(Data entries)
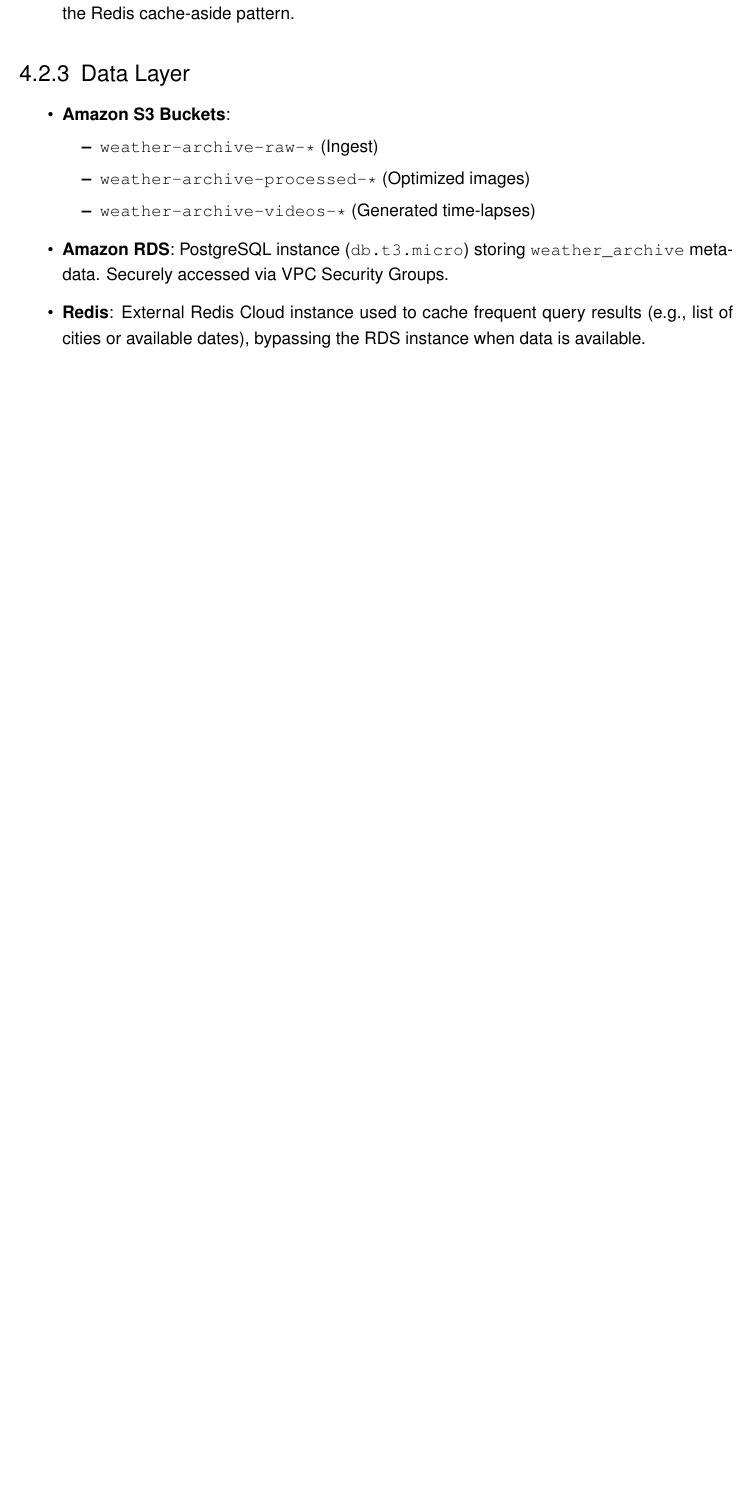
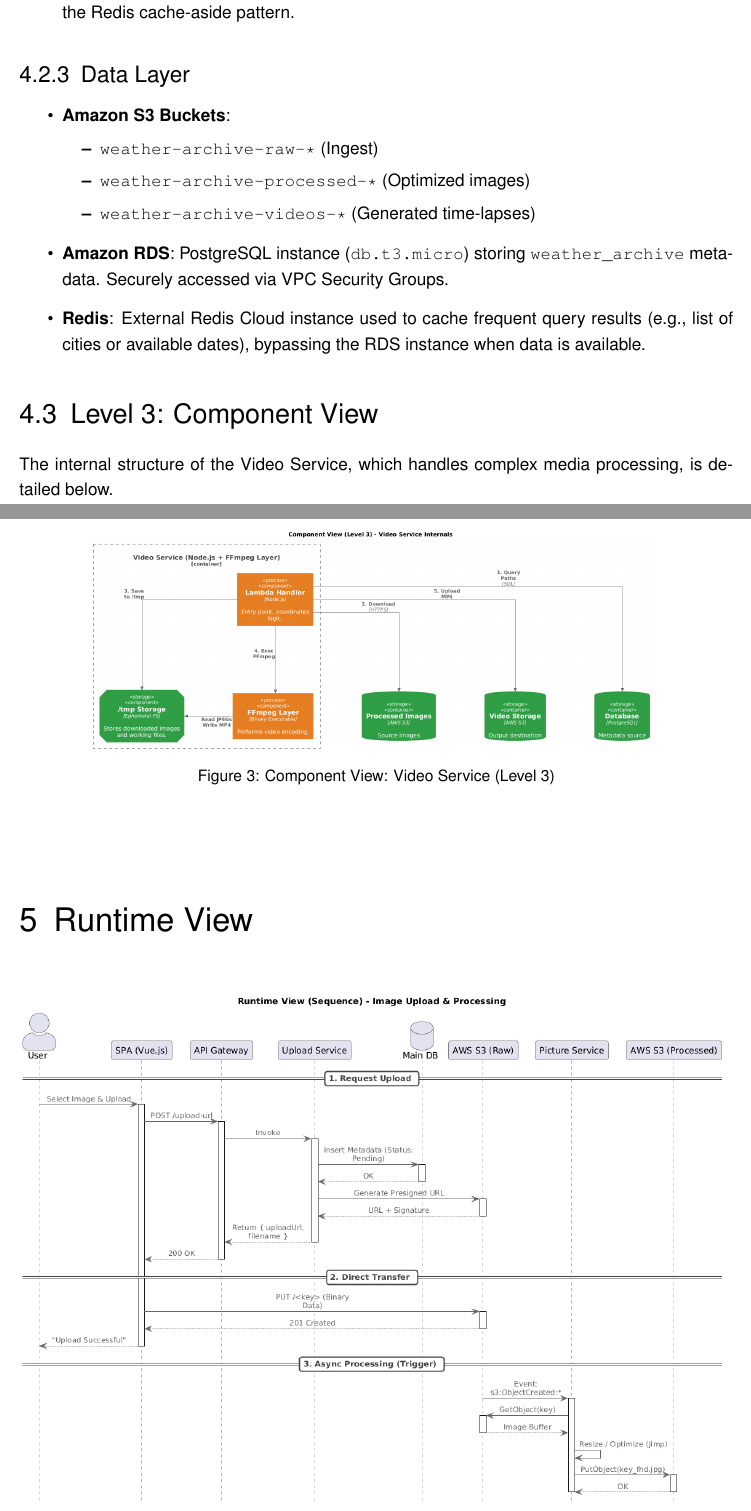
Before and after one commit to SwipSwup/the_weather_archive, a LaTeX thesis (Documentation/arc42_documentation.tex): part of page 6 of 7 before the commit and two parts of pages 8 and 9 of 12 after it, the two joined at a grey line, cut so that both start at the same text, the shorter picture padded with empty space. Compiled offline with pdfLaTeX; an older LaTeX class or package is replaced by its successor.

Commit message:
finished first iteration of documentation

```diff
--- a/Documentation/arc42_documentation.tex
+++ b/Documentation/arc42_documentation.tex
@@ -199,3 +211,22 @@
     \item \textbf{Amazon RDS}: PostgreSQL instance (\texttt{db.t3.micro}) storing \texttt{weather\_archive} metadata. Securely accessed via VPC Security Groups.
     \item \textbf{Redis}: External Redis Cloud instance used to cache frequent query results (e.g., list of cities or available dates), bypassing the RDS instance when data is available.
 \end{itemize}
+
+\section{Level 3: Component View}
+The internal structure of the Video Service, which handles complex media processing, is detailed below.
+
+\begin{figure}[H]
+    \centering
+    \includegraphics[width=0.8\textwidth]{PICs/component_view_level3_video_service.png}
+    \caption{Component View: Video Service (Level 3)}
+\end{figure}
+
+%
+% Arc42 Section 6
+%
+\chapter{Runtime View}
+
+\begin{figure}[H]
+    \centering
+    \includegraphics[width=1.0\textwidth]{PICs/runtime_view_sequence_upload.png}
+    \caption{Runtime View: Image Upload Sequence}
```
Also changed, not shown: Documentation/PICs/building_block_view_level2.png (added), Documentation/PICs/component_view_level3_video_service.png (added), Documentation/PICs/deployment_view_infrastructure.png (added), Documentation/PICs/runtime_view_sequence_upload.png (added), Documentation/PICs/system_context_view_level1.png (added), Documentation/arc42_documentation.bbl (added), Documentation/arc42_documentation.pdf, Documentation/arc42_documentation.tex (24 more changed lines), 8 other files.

Work task:
Word-for-word copy, no pictures: write out the entries above in full.

Task response:
Before and after one commit to SwipSwup/the_weather_archive, a LaTeX thesis (Documentation/arc42_documentation.tex): part of page 6 of 7 before the commit and two parts of pages 8 and 9 of 12 after it, the two joined at a grey line, cut so that both start at the same text, the shorter picture padded with empty space. Compiled offline with pdfLaTeX; an older LaTeX class or package is replaced by its successor.

Commit message:
finished first iteration of documentation

```diff
--- a/Documentation/arc42_documentation.tex
+++ b/Documentation/arc42_documentation.tex
@@ -199,3 +211,22 @@
     \item \textbf{Amazon RDS}: PostgreSQL instance (\texttt{db.t3.micro}) storing \texttt{weather\_archive} metadata. Securely accessed via VPC Security Groups.
     \item \textbf{Redis}: External Redis Cloud instance used to cache frequent query results (e.g., list of cities or available dates), bypassing the RDS instance when data is available.
 \end{itemize}
+
+\section{Level 3: Component View}
+The internal structure of the Video Service, which handles complex media processing, is detailed below.
+
+\begin{figure}[H]
+    \centering
+    \includegraphics[width=0.8\textwidth]{PICs/component_view_level3_video_service.png}
+    \caption{Component View: Video Service (Level 3)}
+\end{figure}
+
+%
+% Arc42 Section 6
+%
+\chapter{Runtime View}
+
+\begin{figure}[H]
+    \centering
+    \includegraphics[width=1.0\textwidth]{PICs/runtime_view_sequence_upload.png}
+    \caption{Runtime View: Image Upload Sequence}
```
Also changed, not shown: Documentation/PICs/building_block_view_level2.png (added), Documentation/PICs/component_view_level3_video_service.png (added), Documentation/PICs/deployment_view_infrastructure.png (added), Documentation/PICs/runtime_view_sequence_upload.png (added), Documentation/PICs/system_context_view_level1.png (added), Documentation/arc42_documentation.bbl (added), Documentation/arc42_documentation.pdf, Documentation/arc42_documentation.tex (24 more changed lines), 8 other files.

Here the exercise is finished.